» What to work on:
Below is a set of records; restate each one word for word.
━━━━━━━━━━━━━━━━━━━━━━━━━━━━━━
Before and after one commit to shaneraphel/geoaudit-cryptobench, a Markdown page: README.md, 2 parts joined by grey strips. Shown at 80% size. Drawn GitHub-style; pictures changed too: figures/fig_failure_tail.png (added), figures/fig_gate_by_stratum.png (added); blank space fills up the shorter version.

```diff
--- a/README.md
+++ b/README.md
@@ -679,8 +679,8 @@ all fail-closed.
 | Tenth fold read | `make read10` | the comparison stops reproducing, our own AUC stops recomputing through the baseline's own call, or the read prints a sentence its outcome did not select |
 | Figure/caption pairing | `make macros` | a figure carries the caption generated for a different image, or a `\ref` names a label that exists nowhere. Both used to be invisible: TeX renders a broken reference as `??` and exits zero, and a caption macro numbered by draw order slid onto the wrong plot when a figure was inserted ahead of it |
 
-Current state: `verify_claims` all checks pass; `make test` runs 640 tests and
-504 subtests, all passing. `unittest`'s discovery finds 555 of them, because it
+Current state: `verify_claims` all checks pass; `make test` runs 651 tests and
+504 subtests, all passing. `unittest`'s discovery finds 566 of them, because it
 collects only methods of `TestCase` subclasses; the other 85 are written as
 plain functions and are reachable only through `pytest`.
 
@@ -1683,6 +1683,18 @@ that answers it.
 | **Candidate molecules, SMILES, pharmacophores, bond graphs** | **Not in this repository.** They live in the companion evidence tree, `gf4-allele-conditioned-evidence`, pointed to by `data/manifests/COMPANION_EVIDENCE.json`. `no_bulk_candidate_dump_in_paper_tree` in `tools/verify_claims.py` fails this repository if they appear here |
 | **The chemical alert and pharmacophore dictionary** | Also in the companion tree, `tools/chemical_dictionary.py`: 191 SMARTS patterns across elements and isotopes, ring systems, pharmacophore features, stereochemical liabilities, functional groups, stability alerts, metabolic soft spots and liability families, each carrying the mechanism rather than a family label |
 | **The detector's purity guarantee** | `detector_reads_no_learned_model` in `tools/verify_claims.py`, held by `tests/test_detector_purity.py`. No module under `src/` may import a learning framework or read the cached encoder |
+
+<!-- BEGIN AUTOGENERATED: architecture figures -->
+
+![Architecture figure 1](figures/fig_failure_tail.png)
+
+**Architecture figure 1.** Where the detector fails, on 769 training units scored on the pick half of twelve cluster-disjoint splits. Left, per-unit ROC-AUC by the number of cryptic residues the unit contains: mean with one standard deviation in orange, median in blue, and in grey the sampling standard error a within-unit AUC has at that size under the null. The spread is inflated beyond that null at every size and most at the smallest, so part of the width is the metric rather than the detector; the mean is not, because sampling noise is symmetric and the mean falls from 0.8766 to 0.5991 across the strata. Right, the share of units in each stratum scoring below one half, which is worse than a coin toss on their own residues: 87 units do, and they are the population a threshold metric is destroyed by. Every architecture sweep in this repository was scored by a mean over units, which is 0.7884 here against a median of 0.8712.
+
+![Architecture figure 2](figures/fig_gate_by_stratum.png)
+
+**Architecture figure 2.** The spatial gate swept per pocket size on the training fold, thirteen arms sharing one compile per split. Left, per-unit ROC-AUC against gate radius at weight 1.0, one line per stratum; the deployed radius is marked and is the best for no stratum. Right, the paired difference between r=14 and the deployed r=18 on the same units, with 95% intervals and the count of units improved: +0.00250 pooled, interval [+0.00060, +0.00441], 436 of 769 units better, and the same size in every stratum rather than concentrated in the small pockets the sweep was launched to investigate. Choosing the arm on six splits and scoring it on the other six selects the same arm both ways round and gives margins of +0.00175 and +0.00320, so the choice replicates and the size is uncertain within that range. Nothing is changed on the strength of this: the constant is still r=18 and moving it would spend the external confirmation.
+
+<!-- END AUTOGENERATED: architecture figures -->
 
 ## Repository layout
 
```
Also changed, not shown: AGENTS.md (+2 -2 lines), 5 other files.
━━━━━━━━━━━━━━━━━━━━━━━━━━━━━━
» Exercise solution:
Before and after one commit to shaneraphel/geoaudit-cryptobench, a Markdown page: README.md, 2 parts joined by grey strips. Shown at 80% size. Drawn GitHub-style; pictures changed too: figures/fig_failure_tail.png (added), figures/fig_gate_by_stratum.png (added); blank space fills up the shorter version.

```diff
--- a/README.md
+++ b/README.md
@@ -679,8 +679,8 @@ all fail-closed.
 | Tenth fold read | `make read10` | the comparison stops reproducing, our own AUC stops recomputing through the baseline's own call, or the read prints a sentence its outcome did not select |
 | Figure/caption pairing | `make macros` | a figure carries the caption generated for a different image, or a `\ref` names a label that exists nowhere. Both used to be invisible: TeX renders a broken reference as `??` and exits zero, and a caption macro numbered by draw order slid onto the wrong plot when a figure was inserted ahead of it |
 
-Current state: `verify_claims` all checks pass; `make test` runs 640 tests and
-504 subtests, all passing. `unittest`'s discovery finds 555 of them, because it
+Current state: `verify_claims` all checks pass; `make test` runs 651 tests and
+504 subtests, all passing. `unittest`'s discovery finds 566 of them, because it
 collects only methods of `TestCase` subclasses; the other 85 are written as
 plain functions and are reachable only through `pytest`.
 
@@ -1683,6 +1683,18 @@ that answers it.
 | **Candidate molecules, SMILES, pharmacophores, bond graphs** | **Not in this repository.** They live in the companion evidence tree, `gf4-allele-conditioned-evidence`, pointed to by `data/manifests/COMPANION_EVIDENCE.json`. `no_bulk_candidate_dump_in_paper_tree` in `tools/verify_claims.py` fails this repository if they appear here |
 | **The chemical alert and pharmacophore dictionary** | Also in the companion tree, `tools/chemical_dictionary.py`: 191 SMARTS patterns across elements and isotopes, ring systems, pharmacophore features, stereochemical liabilities, functional groups, stability alerts, metabolic soft spots and liability families, each carrying the mechanism rather than a family label |
 | **The detector's purity guarantee** | `detector_reads_no_learned_model` in `tools/verify_claims.py`, held by `tests/test_detector_purity.py`. No module under `src/` may import a learning framework or read the cached encoder |
+
+<!-- BEGIN AUTOGENERATED: architecture figures -->
+
+![Architecture figure 1](figures/fig_failure_tail.png)
+
+**Architecture figure 1.** Where the detector fails, on 769 training units scored on the pick half of twelve cluster-disjoint splits. Left, per-unit ROC-AUC by the number of cryptic residues the unit contains: mean with one standard deviation in orange, median in blue, and in grey the sampling standard error a within-unit AUC has at that size under the null. The spread is inflated beyond that null at every size and most at the smallest, so part of the width is the metric rather than the detector; the mean is not, because sampling noise is symmetric and the mean falls from 0.8766 to 0.5991 across the strata. Right, the share of units in each stratum scoring below one half, which is worse than a coin toss on their own residues: 87 units do, and they are the population a threshold metric is destroyed by. Every architecture sweep in this repository was scored by a mean over units, which is 0.7884 here against a median of 0.8712.
+
+![Architecture figure 2](figures/fig_gate_by_stratum.png)
+
+**Architecture figure 2.** The spatial gate swept per pocket size on the training fold, thirteen arms sharing one compile per split. Left, per-unit ROC-AUC against gate radius at weight 1.0, one line per stratum; the deployed radius is marked and is the best for no stratum. Right, the paired difference between r=14 and the deployed r=18 on the same units, with 95% intervals and the count of units improved: +0.00250 pooled, interval [+0.00060, +0.00441], 436 of 769 units better, and the same size in every stratum rather than concentrated in the small pockets the sweep was launched to investigate. Choosing the arm on six splits and scoring it on the other six selects the same arm both ways round and gives margins of +0.00175 and +0.00320, so the choice replicates and the size is uncertain within that range. Nothing is changed on the strength of this: the constant is still r=18 and moving it would spend the external confirmation.
+
+<!-- END AUTOGENERATED: architecture figures -->
 
 ## Repository layout
 
```
Also changed, not shown: AGENTS.md (+2 -2 lines), 5 other files.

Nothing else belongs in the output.